Presented in nontechnical terms, this book offers a unique and powerful conceptual framework for analysis of energy technologies (standard and alternative) in terms of their respective dollar costs, environmental costs, and national security costs. Energy technologies examined include coal, nuclear, oil, natural gas, solar, wind, geothermal, hydropower, biomass and biogas, energy conservation and efficiency, ocean power, hydrogen, electric power and transmission, and transportation. This three-point framework allows examination of issues and problems associated with implementation of U.S. energy policies in the context of major social goals (such as growth and equity), with treatment of conflicts and trade-offs between energy development and other social values (such as health and safety, cultural, historical, and aesthetic values). These are the key political issues for policy makers formulating national energy policy and decisions makers implementing it.

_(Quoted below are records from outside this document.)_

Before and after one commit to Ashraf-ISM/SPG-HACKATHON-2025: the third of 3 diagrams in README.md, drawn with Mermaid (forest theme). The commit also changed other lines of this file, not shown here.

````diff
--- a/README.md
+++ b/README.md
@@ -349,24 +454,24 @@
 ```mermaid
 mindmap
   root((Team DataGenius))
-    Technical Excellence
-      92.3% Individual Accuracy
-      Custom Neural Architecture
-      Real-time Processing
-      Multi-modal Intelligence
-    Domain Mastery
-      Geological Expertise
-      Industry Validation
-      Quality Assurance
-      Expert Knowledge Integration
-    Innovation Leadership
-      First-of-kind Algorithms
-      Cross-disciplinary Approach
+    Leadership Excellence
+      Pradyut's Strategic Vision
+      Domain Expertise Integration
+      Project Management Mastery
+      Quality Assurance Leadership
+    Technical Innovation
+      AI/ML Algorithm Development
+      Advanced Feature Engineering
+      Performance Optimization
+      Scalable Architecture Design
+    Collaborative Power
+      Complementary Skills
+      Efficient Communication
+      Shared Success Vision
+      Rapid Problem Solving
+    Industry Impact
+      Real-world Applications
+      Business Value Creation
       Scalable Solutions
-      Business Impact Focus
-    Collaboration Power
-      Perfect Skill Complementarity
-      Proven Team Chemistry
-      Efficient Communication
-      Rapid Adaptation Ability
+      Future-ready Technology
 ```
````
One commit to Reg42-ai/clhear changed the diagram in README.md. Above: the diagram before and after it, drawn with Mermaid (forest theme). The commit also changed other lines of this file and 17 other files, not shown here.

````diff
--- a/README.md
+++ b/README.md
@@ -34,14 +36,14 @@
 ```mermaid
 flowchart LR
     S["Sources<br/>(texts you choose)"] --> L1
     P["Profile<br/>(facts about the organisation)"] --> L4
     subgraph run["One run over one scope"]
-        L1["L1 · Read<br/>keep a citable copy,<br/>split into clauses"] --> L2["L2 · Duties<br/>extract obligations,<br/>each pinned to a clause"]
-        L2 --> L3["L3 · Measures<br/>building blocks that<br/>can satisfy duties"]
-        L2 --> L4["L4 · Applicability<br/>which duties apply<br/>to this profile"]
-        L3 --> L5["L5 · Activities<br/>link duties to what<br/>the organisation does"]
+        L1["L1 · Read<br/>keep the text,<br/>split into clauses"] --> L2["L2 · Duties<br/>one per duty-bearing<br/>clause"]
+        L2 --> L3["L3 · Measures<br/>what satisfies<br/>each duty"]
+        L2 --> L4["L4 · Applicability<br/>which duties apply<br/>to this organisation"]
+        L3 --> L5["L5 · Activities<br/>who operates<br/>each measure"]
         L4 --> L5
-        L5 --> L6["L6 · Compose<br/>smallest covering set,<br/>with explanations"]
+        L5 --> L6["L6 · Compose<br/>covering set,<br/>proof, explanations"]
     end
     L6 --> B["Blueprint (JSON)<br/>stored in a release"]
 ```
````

The mass protests that erupted in China during the spring of 1989 were not confined to Beijing and Shanghai. Cities and towns across the great breadth of China were engulfed by demonstrations, which differed regionally in content and tone: the complaints and protest actions in prosperous Fuijan Province on the south China coast were somewhat different from those in Manchuria or inland Xi'an or the country towns of Hunan. The variety of the reactions is a barometer of the political and economic climate in contemporary China. In this book, Western China specialists who were on the spot that spring describe and analyze the upsurges of protest that erupted around them.